Cashback has become an important system in several markets. In the United Kingdom, already in 2016, more than $64 million of cashback payments to its seven million registered users were processed by one offering company, and by this sales of close to $1 billion were facilitated for 4,300 retailers—a figure that represented 1% of all electronic commerce in the country for that year [17].

Conclusion

Within the framework of further research, it is necessary to conduct a survey among the participating traders in order to ascertain the benefits of the programme from the traders' point of view. This could lead to a further step in improving the programme. Among the obvious questions are: What is the greatest benefit for a trader? In the context of continuous bonification of sales, time-limited offers (activation of lowturnover times of day), increasing the average coupon (discount from a predefined sales level) or new logics to be tested?

References

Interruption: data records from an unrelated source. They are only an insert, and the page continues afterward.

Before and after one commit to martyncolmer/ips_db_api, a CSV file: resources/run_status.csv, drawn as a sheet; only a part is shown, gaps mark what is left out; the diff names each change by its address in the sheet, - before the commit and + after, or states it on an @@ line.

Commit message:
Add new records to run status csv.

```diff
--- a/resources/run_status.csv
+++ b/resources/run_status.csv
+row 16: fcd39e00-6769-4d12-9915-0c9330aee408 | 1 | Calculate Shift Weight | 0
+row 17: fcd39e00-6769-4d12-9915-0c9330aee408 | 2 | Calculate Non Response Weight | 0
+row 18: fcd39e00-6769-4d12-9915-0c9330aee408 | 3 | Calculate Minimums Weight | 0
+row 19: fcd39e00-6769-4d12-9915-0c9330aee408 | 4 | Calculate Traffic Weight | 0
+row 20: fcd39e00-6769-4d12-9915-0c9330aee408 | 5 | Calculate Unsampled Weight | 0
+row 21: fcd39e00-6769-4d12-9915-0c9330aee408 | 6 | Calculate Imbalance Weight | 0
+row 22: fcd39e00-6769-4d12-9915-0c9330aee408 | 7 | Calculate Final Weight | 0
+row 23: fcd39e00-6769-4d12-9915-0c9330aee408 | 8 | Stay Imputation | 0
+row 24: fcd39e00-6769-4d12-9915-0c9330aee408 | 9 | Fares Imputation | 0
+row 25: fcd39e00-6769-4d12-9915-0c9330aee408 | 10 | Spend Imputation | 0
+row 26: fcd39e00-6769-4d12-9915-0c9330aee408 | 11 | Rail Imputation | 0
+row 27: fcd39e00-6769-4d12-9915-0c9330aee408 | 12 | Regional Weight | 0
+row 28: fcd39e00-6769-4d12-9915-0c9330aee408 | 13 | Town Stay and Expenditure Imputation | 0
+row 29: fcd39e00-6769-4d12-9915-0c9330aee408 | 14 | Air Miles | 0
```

  1. Statistics Austria, https://www.statistik.at/web_de/statistiken/menschen_und_gesellschaft/bevoelkerung/haushalte_familien_lebensformen/lebensformen/index.html (retrieved 1.1.2021).
  2. Church resignations, https://www.katholisch.at/statistik (retrieved 1.1.2021).
  3. David Precht, ZDF television programme with Matthias Lanz 18.10.2019.
  4. Hanno Mussler, https://www.faz.net/aktuell/finanzen/sparkassen-check/sparkassen-und-vr-banken-verlieren-junge-kunden-14506516.html (retrieved 1.1.2021).
  5. Dr Gerhard Ummenberger, private communication, 2020.
  6. Lauer T. Designing bonus programmes correctly. Harv Bus Manag. 2002;2002(3):98-106.
  7. Statista Banking Report Austria, 2019.
  8. Folder Cashback, January 2020.
  9. Alexander Diethard, ValueMaster, https://www.ccv.eu/2020/interview-how-has-corona-changed-your-business/ (retrieved May 2, 2021).
  10. Alexander Diethard, interview on 7.4.2021.
  11. www.tableau.com (retrieved May 2, 2021).
  12. https://www.gartner.com/doc/reprints?id=11YAE9AY1&ct=200206&st=sb (retrieved May 2, 2021).
  13. Vana P, Lambrecht A, Bertini M. Cashback is cash forward: delaying a discount to entice future spending. J Mark. 2018;55(6):852-68.
  14. Indexed at, Google Scholar, Cross Ref

  15. Christino JM, Silva TS, Cardozo EA, et al. Understanding affiliation to cashback programs: An emerging technique in an emerging country. J Retail Consum Serv. 2019;47:78-86.
  16. Indexed at, Google Scholar, Cross Ref

  17. Ballestar MT, Grau-Carles P, Sainz J. Customer segmentation in e-commerce: Applications to the cashback business model. J. Bus. Res. 2018;88:407-14.
  18. Indexed at, Google Scholar, Cross Ref

  19. https://www.ebates.com/help/article/company-overview-115009254588 and https://www.quidco.com/business/about/ (retrieved May 3, 2021).
  20. Lauer T. Bonus programmes: Successfully designing discount systems for customers. Springer, Berlin (2011).
Get the App